The Rationality Principle
Taking on the rationality principle idea, if one can get things they wished or desire easily without any conflicting variables then why not right? Things are simple when one realises that one ought to and can do something, especially if it is something that you can do without much of a sacrifice. In these cases, failure is avoidable. (which does not mean that one would not fail, it just means that one won’t necessarily fail). For example, if you are exercising in a park and happen to see a lost child, you would automatically make an intuitive judgement to help the child, which would not take up a huge effort on your part. Hence, it might seem like we performed a rational act, but, we did it to fulfil our subconscious want, which is to feel good about ourselves.
But moral life is not always as easy as the walk-in-the-park example implies, that you cannot always simply choose to do whatever you are morally required to do, and even if you can, it might not be easy to do. Some experiences of moral requirements are quite gratifying because you understand yourself to be obligated to do something that you can easily do, you go ahead to do it, and then feel good about yourself.
In some other cases, you may grasp that you are obligated to do something really hard, that involves a great sacrifice or risk, or that you must put in a huge amount of willpower to get yourself to do – like dedicating your life to end world hunger.
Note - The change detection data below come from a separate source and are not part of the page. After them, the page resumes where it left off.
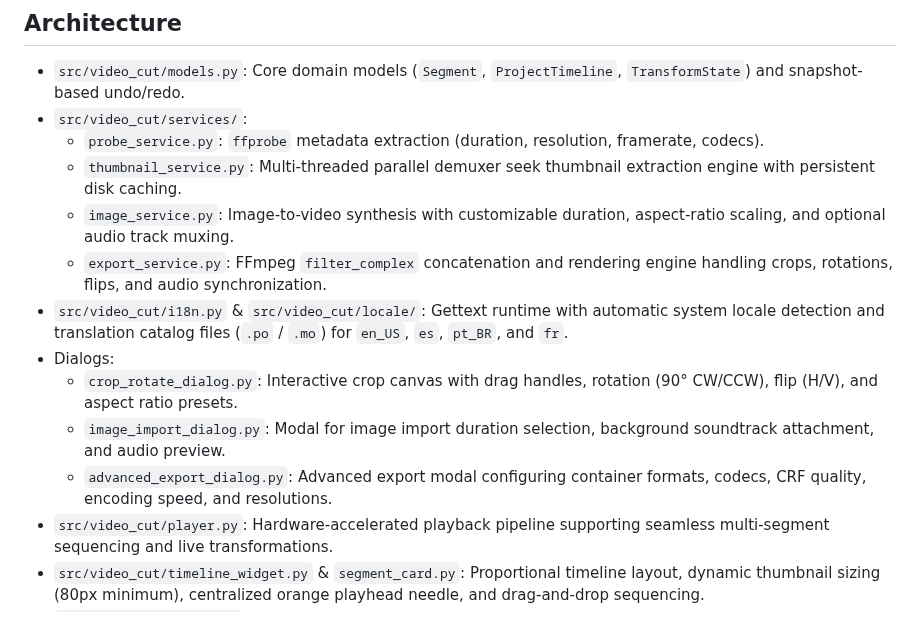
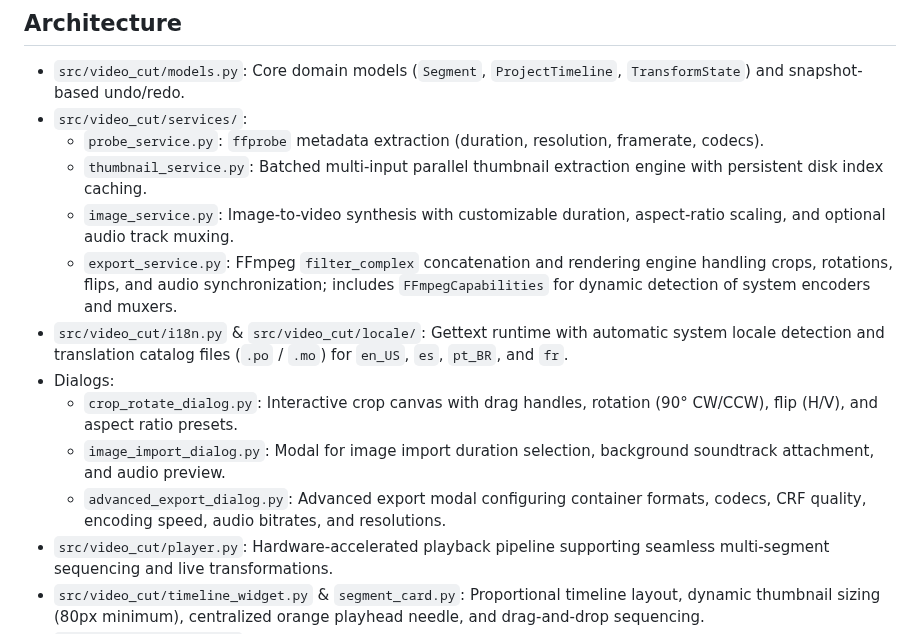
Before and after one commit to thor27/video-cut, a Markdown page: README.md, the part around one of its changes. Rendered like a GitHub page.

```diff
--- a/README.md
+++ b/README.md
@@ -118,14 +122,14 @@ video-cut /path/to/my_video.mp4
 - `src/video_cut/models.py`: Core domain models (`Segment`, `ProjectTimeline`, `TransformState`) and snapshot-based undo/redo.
 - `src/video_cut/services/`:
   - `probe_service.py`: `ffprobe` metadata extraction (duration, resolution, framerate, codecs).
-  - `thumbnail_service.py`: Multi-threaded parallel demuxer seek thumbnail extraction engine with persistent disk caching.
+  - `thumbnail_service.py`: Batched multi-input parallel thumbnail extraction engine with persistent disk index caching.
   - `image_service.py`: Image-to-video synthesis with customizable duration, aspect-ratio scaling, and optional audio track muxing.
-  - `export_service.py`: FFmpeg `filter_complex` concatenation and rendering engine handling crops, rotations, flips, and audio synchronization.
+  - `export_service.py`: FFmpeg `filter_complex` concatenation and rendering engine handling crops, rotations, flips, and audio synchronization; includes `FFmpegCapabilities` for dynamic detection of system encoders and muxers.
 - `src/video_cut/i18n.py` & `src/video_cut/locale/`: Gettext runtime with automatic system locale detection and translation catalog files (`.po` / `.mo`) for `en_US`, `es`, `pt_BR`, and `fr`.
 - Dialogs:
   - `crop_rotate_dialog.py`: Interactive crop canvas with drag handles, rotation (90° CW/CCW), flip (H/V), and aspect ratio presets.
   - `image_import_dialog.py`: Modal for image import duration selection, background soundtrack attachment, and audio preview.
-  - `advanced_export_dialog.py`: Advanced export modal configuring container formats, codecs, CRF quality, encoding speed, and resolutions.
+  - `advanced_export_dialog.py`: Advanced export modal configuring container formats, codecs, CRF quality, encoding speed, audio bitrates, and resolutions.
 - `src/video_cut/player.py`: Hardware-accelerated playback pipeline supporting seamless multi-segment sequencing and live transformations.
 - `src/video_cut/timeline_widget.py` & `segment_card.py`: Proportional timeline layout, dynamic thumbnail sizing (80px minimum), centralized orange playhead needle, and drag-and-drop sequencing.
 - `src/video_cut/window.py`: Libadwaita main application window with HeaderBar actions, edit toolbar, keyboard shortcuts, and state coordination.
```
Also changed, not shown: other parts of README.md (+11 -7 lines), screenshot.png.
Then you might experience life as painfully demanding. Most moral concepts do not help people to make sense of the experience of encountering impossible requirements. Eventually causing people to suffer the grief of failing to achieve them.
If one feels that he/she should always be moral, it shows that they feel like they have a moral requirement set for themselves. A moral requirement can also be referred to as a duty or obligation. Implying that one should always be moral (by putting other variables aside), means that moral requirements are non-negotiable. Moreover, throughout evolutions, values are sacralised and people believe that these requirements come with great authority associated with morality. Hence, people want to conform to what society constructed and be well-liked by the community.
It is impossible to always be a moral human being because moral values and the obligations to abide by those values are fundamentally constructed out of what we actually value and out of the collective experiences of requirement as a community.
For example, think about a woman who was raised conservatively. She might still face a sense of obligation to be submissive to her husband and might still be subconsciously disgusted by the thought of same-sex relationships. According to her morals, she might unconsciously think that it is right and required to be submissive to her husband and same-sex relationships are taboo. However, there are no “real” moral requirements as to why women should show dutifulness to men and no “real” moral prohibition against same-sex relationships. In this case, if there is a direct relationship between experience and moral requirements, then there is no way that our intuitive moral judgements are right and therefore should conclude that it is a right set of moral requirements that everyone should accept and follow.
In conclusion, a systematic framework does not exist. Thinking that we should always be moral by following a community to be well-liked is essentially setting ourselves up to moral conflicts that are impossible to solve.